item Butte, Nancy

Submitted to: Book Chapter
Publication Type: Book / Chapter
Publication Acceptance Date: 11/21/2005
Publication Date: 5/16/2006
Citation: Butte, N.F. 2006. Energy requirements of infants and children. In: Rigo, J., Zeigler, E.E., editors. Protein and Energy Requirements in Infancy and Childhood (Nestle Nutrition Workshop Series: Pediatric Program). Basel: Nestle Ltd, Vevey/S. Karger AG. 58:19-37.

Interpretive Summary:
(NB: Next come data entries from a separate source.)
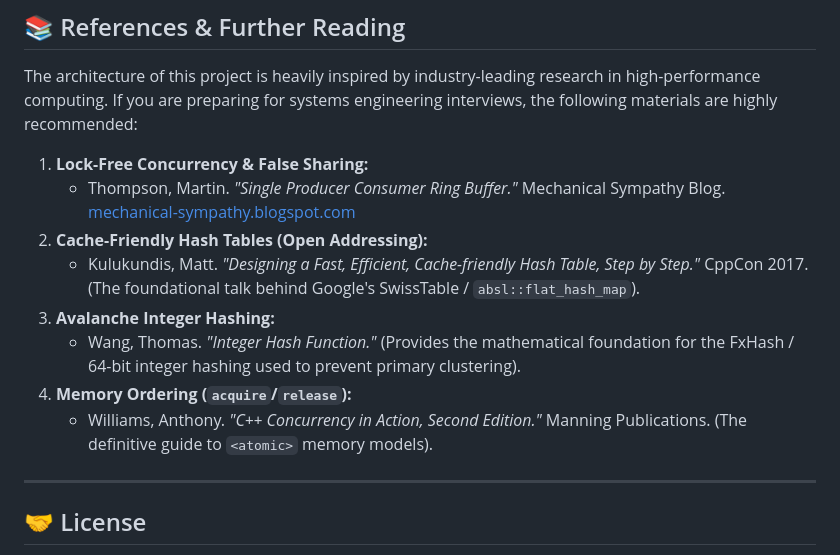
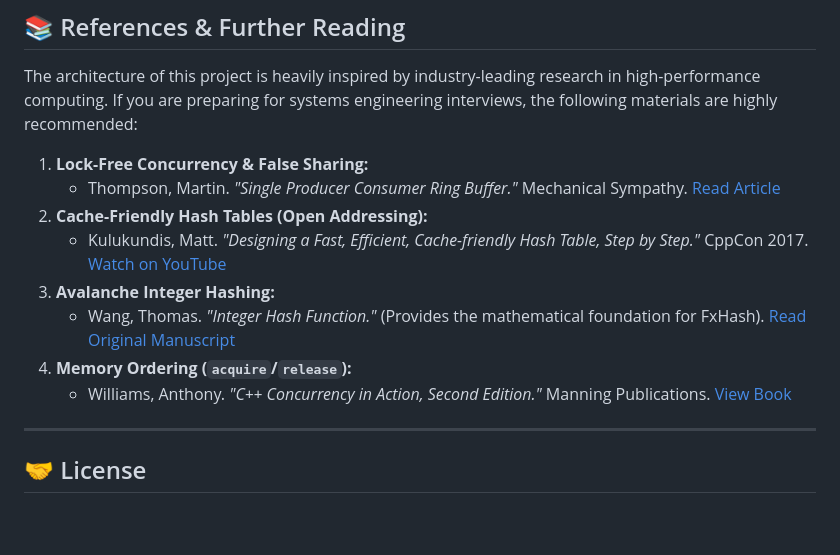
Before and after one commit to TY-SO-N/LRU_Cache, a Markdown page: README.md, the part around the change. GitHub-like rendering; blank space fills up the shorter version.

Commit message:
Add direct hyperlinks for all citations

```diff
--- a/README.md
+++ b/README.md
@@ -262,13 +262,13 @@ The project includes an interactive terminal simulator (`lru_cache_simulator.exe
 The architecture of this project is heavily inspired by industry-leading research in high-performance computing. If you are preparing for systems engineering interviews, the following materials are highly recommended:
 
 1. **Lock-Free Concurrency & False Sharing:**
-   * Thompson, Martin. *"Single Producer Consumer Ring Buffer."* Mechanical Sympathy Blog. [mechanical-sympathy.blogspot.com](https://mechanical-sympathy.blogspot.com/2011/10/smart-batching.html)
+   * Thompson, Martin. *"Single Producer Consumer Ring Buffer."* Mechanical Sympathy. [Read Article](https://mechanical-sympathy.blogspot.com/2011/10/smart-batching.html)
 2. **Cache-Friendly Hash Tables (Open Addressing):**
-   * Kulukundis, Matt. *"Designing a Fast, Efficient, Cache-friendly Hash Table, Step by Step."* CppCon 2017. (The foundational talk behind Google's SwissTable / `absl::flat_hash_map`).
+   * Kulukundis, Matt. *"Designing a Fast, Efficient, Cache-friendly Hash Table, Step by Step."* CppCon 2017. [Watch on YouTube](https://www.youtube.com/watch?v=ncHmEUmJZf4)
 3. **Avalanche Integer Hashing:**
-   * Wang, Thomas. *"Integer Hash Function."* (Provides the mathematical foundation for the FxHash / 64-bit integer hashing used to prevent primary clustering).
+   * Wang, Thomas. *"Integer Hash Function."* (Provides the mathematical foundation for FxHash). [Read Original Manuscript](https://burtleburtle.net/bob/hash/integer.html)
 4. **Memory Ordering (`acquire`/`release`):**
-   * Williams, Anthony. *"C++ Concurrency in Action, Second Edition."* Manning Publications. (The definitive guide to `<atomic>` memory models).
+   * Williams, Anthony. *"C++ Concurrency in Action, Second Edition."* Manning Publications. [View Book](https://www.manning.com/books/c-plus-plus-concurrency-in-action-second-edition)
 
 ---
 
```
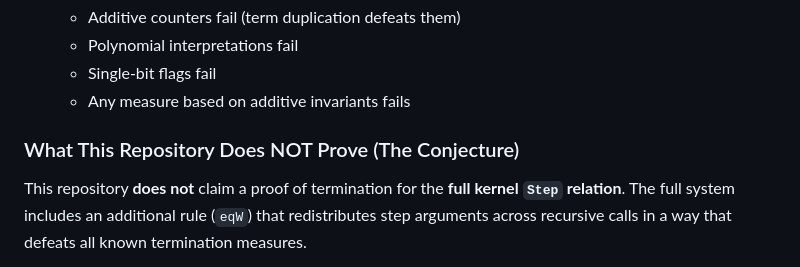
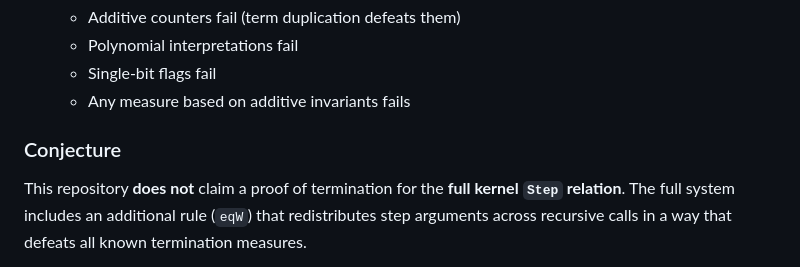
Before and after one commit to MosesRahnama/OperatorKO7, a Markdown page: README.md, the part around one of its changes. GitHub-like rendering.

Commit message:
Revise section titles in README
Updated section headings in README.md for clarity.

```diff
--- a/README.md
+++ b/README.md
@@ -42,7 +42,7 @@ This repository **formally verifies** in Lean 4:
    - Single-bit flags fail
    - Any measure based on additive invariants fails
 
-### What This Repository Does NOT Prove (The Conjecture)
+### Conjecture
 
 This repository **does not** claim a proof of termination for the **full kernel `Step` relation**. The full system includes an additional rule (`eqW`) that redistributes step arguments across recursive calls in a way that defeats all known termination measures.
 
```
Also changed, not shown: other parts of README.md (+1 -1 lines).
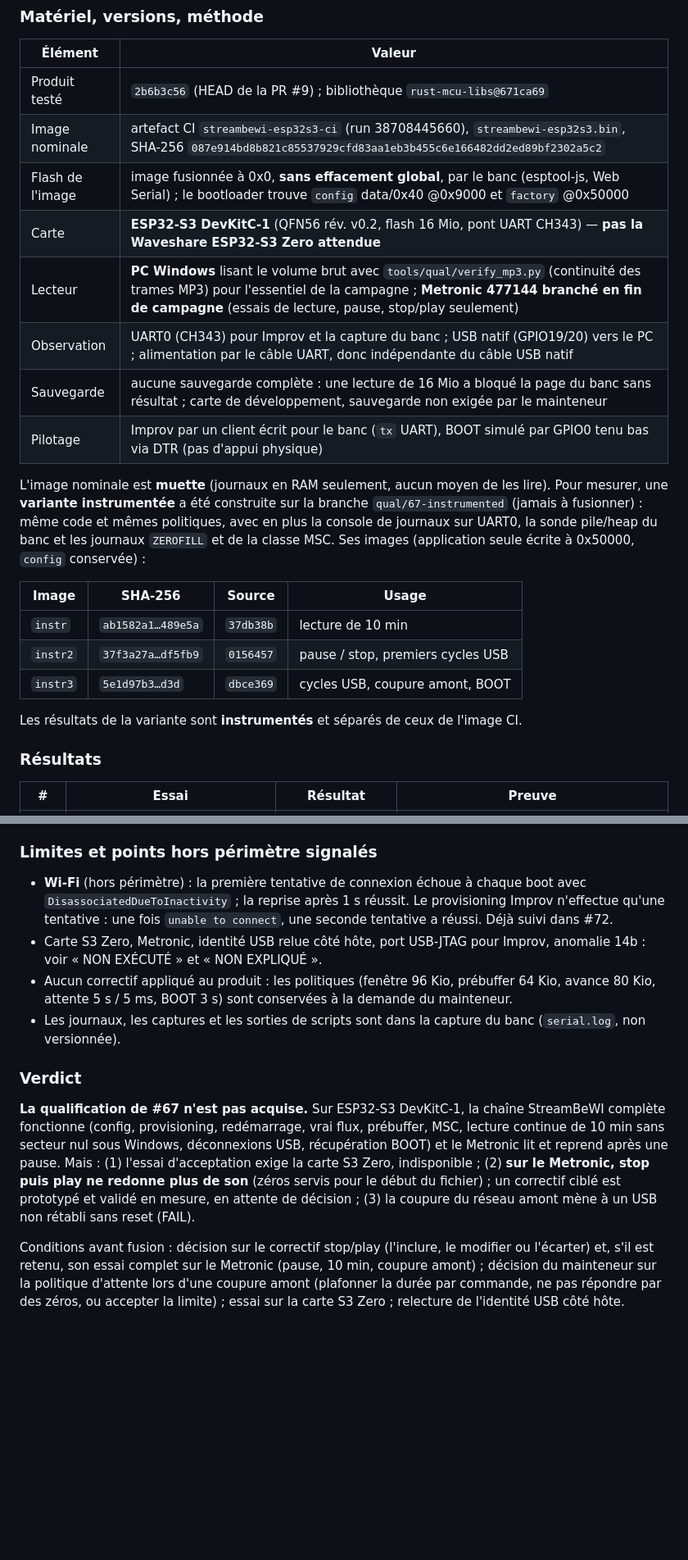
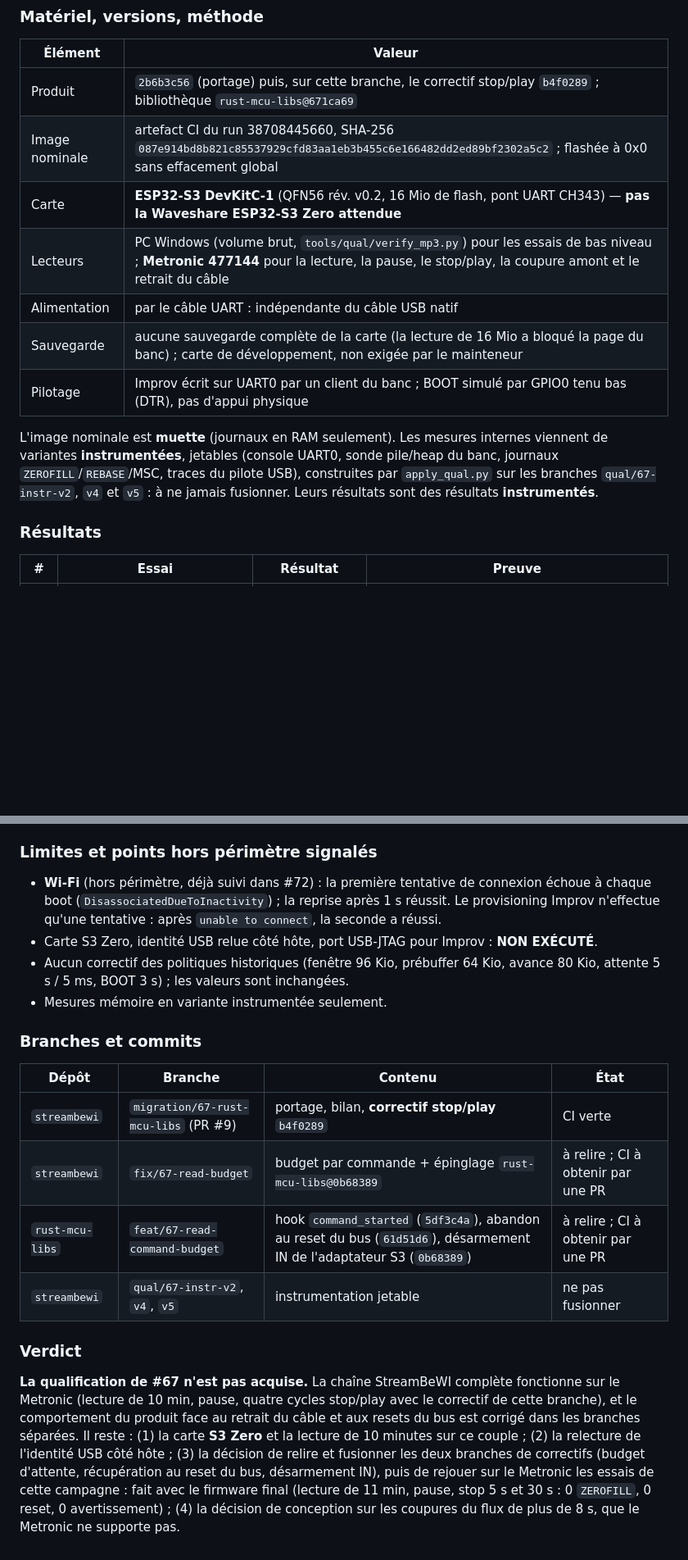
Before and after one commit to iobewi/streambewi, a Markdown page: docs/rust-mcu-libs-migration.md, 2 parts joined by grey strips. Shown at 82% size. Drawn GitHub-style; blank space fills up the shorter version.

```diff
--- a/docs/rust-mcu-libs-migration.md
+++ b/docs/rust-mcu-libs-migration.md
@@ -155,24 +155,15 @@ La limitation EKV en coupure de courant est déjà suivie par rust-mcu-libs #70.
 
 | Élément | Valeur |
 | --- | --- |
-| Produit testé | `2b6b3c56` (HEAD de la PR #9) ; bibliothèque `rust-mcu-libs@671ca69` |
-| Image nominale | artefact CI `streambewi-esp32s3-ci` (run 38708445660), `streambewi-esp32s3.bin`, SHA-256 `087e914bd8b821c85537929cfd83aa1eb3b455c6e166482dd2ed89bf2302a5c2` |
-| Flash de l'image | image fusionnée à 0x0, **sans effacement global**, par le banc (esptool-js, Web Serial) ; le bootloader trouve `config` data/0x40 @0x9000 et `factory` @0x50000 |
-| Carte | **ESP32-S3 DevKitC-1** (QFN56 rév. v0.2, flash 16 Mio, pont UART CH343) — **pas la Waveshare ESP32-S3 Zero attendue** |
-| Lecteur | **PC Windows** lisant le volume brut avec `tools/qual/verify_mp3.py` (continuité des trames MP3) pour l'essentiel de la campagne ; **Metronic 477144 branché en fin de campagne** (essais de lecture, pause, stop/play seulement) |
-| Observation | UART0 (CH343) pour Improv et la capture du banc ; USB natif (GPIO19/20) vers le PC ; alimentation par le câble UART, donc indépendante du câble USB natif |
-| Sauvegarde | aucune sauvegarde complète : une lecture de 16 Mio a bloqué la page du banc sans résultat ; carte de développement, sauvegarde non exigée par le mainteneur |
-| Pilotage | Improv par un client écrit pour le banc (`tx` UART), BOOT simulé par GPIO0 tenu bas via DTR (pas d'appui physique) |
+| Produit | `2b6b3c56` (portage) puis, sur cette branche, le correctif stop/play `b4f0289` ; bibliothèque `rust-mcu-libs@671ca69` |
+| Image nominale | artefact CI du run 38708445660, SHA-256 `087e914bd8b821c85537929cfd83aa1eb3b455c6e166482dd2ed89bf2302a5c2` ; flashée à 0x0 sans effacement global |
+| Carte | **ESP32-S3 DevKitC-1** (QFN56 rév. v0.2, 16 Mio de flash, pont UART CH343) — **pas la Waveshare ESP32-S3 Zero attendue** |
+| Lecteurs | PC Windows (volume brut, `tools/qual/verify_mp3.py`) pour les essais de bas niveau ; **Metronic 477144** pour la lecture, la pause, le stop/play, la coupure amont et le retrait du câble |
+| Alimentation | par le câble UART : indépendante du câble USB natif |
+| Sauvegarde | aucune sauvegarde complète de la carte (la lecture de 16 Mio a bloqué la page du banc) ; carte de développement, non exigée par le mainteneur |
+| Pilotage | Improv écrit sur UART0 par un client du banc ; BOOT simulé par GPIO0 tenu bas (DTR), pas d'appui physique |
 
-L'image nominale est **muette** (journaux en RAM seulement, aucun moyen de les lire). Pour mesurer, une **variante instrumentée** a été construite sur la branche `qual/67-instrumented` (jamais à fusionner) : même code et mêmes politiques, avec en plus la console de journaux sur UART0, la sonde pile/heap du banc et les journaux `ZEROFILL` et de la classe MSC. Ses images (application seule écrite à 0x50000, `config` conservée) :
-
-| Image | SHA-256 | Source | Usage |
-| --- | --- | --- | --- |
-| `instr` | `ab1582a1…489e5a` | `37db38b` | lecture de 10 min |
-| `instr2` | `37f3a27a…df5fb9` | `0156457` | pause / stop, premiers cycles USB |
-| `instr3` | `5e1d97b3…d3d` | `dbce369` | cycles USB, coupure amont, BOOT |
-
-Les résultats de la variante sont **instrumentés** et séparés de ceux de l'image CI.
+L'image nominale est **muette** (journaux en RAM seulement). Les mesures internes viennent de variantes **instrumentées**, jetables (console UART0, sonde pile/heap du banc, journaux `ZEROFILL`/`REBASE`/MSC, traces du pilote USB), construites par `apply_qual.py` sur les branches `qual/67-instr-v2`, `v4` et `v5` : à ne jamais fusionner. Leurs résultats sont des résultats **instrumentés**.
 
 ### Résultats
 
@@ -227,13 +215,20 @@ La politique historique répond sans attendre par des zéros aux secteurs sortis
 
 ### Limites et points hors périmètre signalés
 
-- **Wi-Fi** (hors périmètre) : la première tentative de connexion échoue à chaque boot avec `DisassociatedDueToInactivity` ; la reprise après 1 s réussit. Le provisioning Improv n'effectue qu'une tentative : une fois `unable to connect`, une seconde tentative a réussi. Déjà suivi dans #72.
-- Carte S3 Zero, Metronic, identité USB relue côté hôte, port USB-JTAG pour Improv, anomalie 14b : voir « NON EXÉCUTÉ » et « NON EXPLIQUÉ ».
-- Aucun correctif appliqué au produit : les politiques (fenêtre 96 Kio, prébuffer 64 Kio, avance 80 Kio, attente 5 s / 5 ms, BOOT 3 s) sont conservées à la demande du mainteneur.
-- Les journaux, les captures et les sorties de scripts sont dans la capture du banc (`serial.log`, non versionnée).
+- **Wi-Fi** (hors périmètre, déjà suivi dans #72) : la première tentative de connexion échoue à chaque boot (`DisassociatedDueToInactivity`) ; la reprise après 1 s réussit. Le provisioning Improv n'effectue qu'une tentative : après `unable to connect`, la seconde a réussi.
+- Carte S3 Zero, identité USB relue côté hôte, port USB-JTAG pour Improv : **NON EXÉCUTÉ**.
+- Aucun correctif des politiques historiques (fenêtre 96 Kio, prébuffer 64 Kio, avance 80 Kio, attente 5 s / 5 ms, BOOT 3 s) ; les valeurs sont inchangées.
+- Mesures mémoire en variante instrumentée seulement.
+
+### Branches et commits
+
+| Dépôt | Branche | Contenu | État |
+| --- | --- | --- | --- |
+| `streambewi` | `migration/67-rust-mcu-libs` (PR #9) | portage, bilan, **correctif stop/play** `b4f0289` | CI verte |
+| `streambewi` | `fix/67-read-budget` | budget par commande + épinglage `rust-mcu-libs@0b68389` | à relire ; CI à obtenir par une PR |
+| `rust-mcu-libs` | `feat/67-read-command-budget` | hook `command_started` (`5df3c4a`), abandon au reset du bus (`61d51d6`), désarmement IN de l'adaptateur S3 (`0b68389`) | à relire ; CI à obtenir par une PR |
+| `streambewi` | `qual/67-instr-v2`, `v4`, `v5` | instrumentation jetable | ne pas fusionner |
 
 ### Verdict
 
-**La qualification de #67 n'est pas acquise.** Sur ESP32-S3 DevKitC-1, la chaîne StreamBeWI complète fonctionne (config, provisioning, redémarrage, vrai flux, prébuffer, MSC, lecture continue de 10 min sans secteur nul sous Windows, déconnexions USB, récupération BOOT) et le Metronic lit et reprend après une pause. Mais : (1) l'essai d'acceptation exige la carte S3 Zero, indisponible ; (2) **sur le Metronic, stop puis play ne redonne plus de son** (zéros servis pour le début du fichier) ; un correctif ciblé est prototypé et validé en mesure, en attente de décision ; (3) la coupure du réseau amont mène à un USB non rétabli sans reset (FAIL).
-
-Conditions avant fusion : décision sur le correctif stop/play (l'inclure, le modifier ou l'écarter) et, s'il est retenu, son essai complet sur le Metronic (pause, 10 min, coupure amont) ; décision du mainteneur sur la politique d'attente lors d'une coupure amont (plafonner la durée par commande, ne pas répondre par des zéros, ou accepter la limite) ; essai sur la carte S3 Zero ; relecture de l'identité USB côté hôte.
+**La qualification de #67 n'est pas acquise.** La chaîne StreamBeWI complète fonctionne sur le Metronic (lecture de 10 min, pause, quatre cycles stop/play avec le correctif de cette branche), et le comportement du produit face au retrait du câble et aux resets du bus est corrigé dans les branches séparées. Il reste : (1) la carte **S3 Zero** et la lecture de 10 minutes sur ce couple ; (2) la relecture de l'identité USB côté hôte ; (3) la décision de relire et fusionner les deux branches de correctifs (budget d'attente, récupération au reset du bus, désarmement IN), puis de rejouer sur le Metronic les essais de cette campagne : fait avec le firmware final (lecture de 11 min, pause, stop 5 s et 30 s : 0 `ZEROFILL`, 0 reset, 0 avertissement) ; (4) la décision de conception sur les coupures du flux de plus de 8 s, que le Metronic ne supporte pas.
```
Also changed, not shown: other parts of docs/rust-mcu-libs-migration.md (+33 -36 lines).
Technical Abstract: Energy requirements of infants and children are defined as the amount of food energy needed to balance total energy expenditure (TEE) at a desirable level of physical activity, and to support optimal growth and development consistent with long-term health. Recommendations for dietary energy intake must meet energy requirements to avoid the double burden of under- and overnutrition. Unlike recommendations for other nutrients which meet or exceed the requirements of practically all individuals in the population, recommendations for dietary energy intake are based on the average requirement of the population group to avoid energy intakes that exceed requirements. Recommendations for energy intake and physical activity are intended to support and maintain the growth and development of well-nourished and healthy children and adolescents. Previous recommendations for dietary energy intake of infants and young children less than 10 years of age were based on the observed intakes of healthy children growing normally, largely due to the lack of information on the energy expended in physical activity needed to estimate TEE. For children over 10 years of age, the factorial approach was taken. Since the 1985 FAO/WHO/UNU report, new TEE data derived from doubly labeled water and heart rate monitoring of infants, children and adolescents have become available to derive the energy requirements. Compared with the 1985 FAO/WHO/UNU report, the 2004 FAO/WHO/UNU and 2002 IOM recommendations are ~12% lower from 0 to 3 months, 17% lower from 3 to 9 months, and 20% lower from 9 to 12 months of age. The present 2004 FAO/WHO/UNU recommendations are on average 18% lower for boys and 20% lower for girls under 7 years of age, and 12% lower for boys and 5% lower for girls 7 to 11 years of age. From 12 to 18 years, the requirements are 12% higher for boys and girls. The 2002 IOM recommendations are 8% lower for children under 7 years of age, 2% lower for children 7 to 11 years of age, and 8% higher for children 12 to 18 years of age. Although the basic principles underlying the energy requirements of infants, children and adolescents have not changed, recommendations for energy intake have been decreased in infancy and early childhood, and increased in adolescence based on newly available TEE data. Even though energy requirements also are presented for varying levels of physical activity, moderately active lifestyles are strongly encouraged to maintain fitness and health and to reduce the risk of developing obesity and its comorbidities.